John Boyd Dunlop
As he watched his son fall from his tricycle for the tenth time that afternoon, Dunlop thought to himself, what if there was a way to make this easier? As the months passed he began to mull over different ways to make this journey easier for his son. After a few prototypes, Dunlop came up with the idea to create a tyre filled with air. Trying the tyre out on his son's tricycle, he quickly realised the air would take the impact of bumps on the road as his son cycled over them, distributing the vibrations, as suspension on a car would do these days. Having patented his design, Dunlop was approached by a racing cyclist who asked to use his product for his own bicycle. This revolutionary creation wasn't fully realised by Dunlop, who showed little interest in proceeding with the design, however, as the cyclist began to win a number of races, the pneumatic tyre caught on in a way he never could have dreamed of.

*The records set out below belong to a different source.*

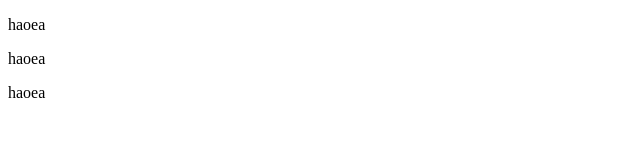
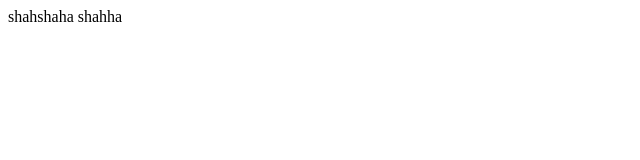
Before and after one commit to jinyuxixiaokai/shayebushi, a plain HTML site: page index.html in a window 1280 px wide. Shown: the whole page, without its empty margins (0-640 px from the left). Drawn offline with Linux system fonts and the light colour scheme.

Commit message:
index.html第一次提交

```diff
--- a/index.html
+++ b/index.html
@@ -9,11 +9,7 @@
 </head>
 
 <body>
-    <div>
-        <p>haoea </p>
-        <p>haoea </p>
-        <p>haoea </p>
-    </div>
+    <div>shahshaha shahha </div>
 </body>
 
 </html>
```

so much success in the racing world
invention caught the eye of the president of the Irish Cyclists'
Association, Harvey Du Cros, who he formed a small company with. He
only asked for a small cash sum and a small shareholding in their
pneumatic tyre business, which he withdrew from in 1896. The company
bore his name as the Dunlop Pneumatic Tyre Company and was later
Although it is Dunlop who we have to thank for today's tyre design, he lived an entirely different life prior to his invention. Born in Scotland, he left school and went on to study Veterinary Medicine at the Edinburgh Dick Vet University. He pursued this profession for nearly ten years at home, moving to Ireland in 1867.
Being told he was born prematurely, Dunlop was convinced that he was a sickly person. He was certain his health was fragile and acted accordingly throughout his life. He had no serious illnesses, until he caught a chill in October 1921 at ages 81 and died unexpectedly.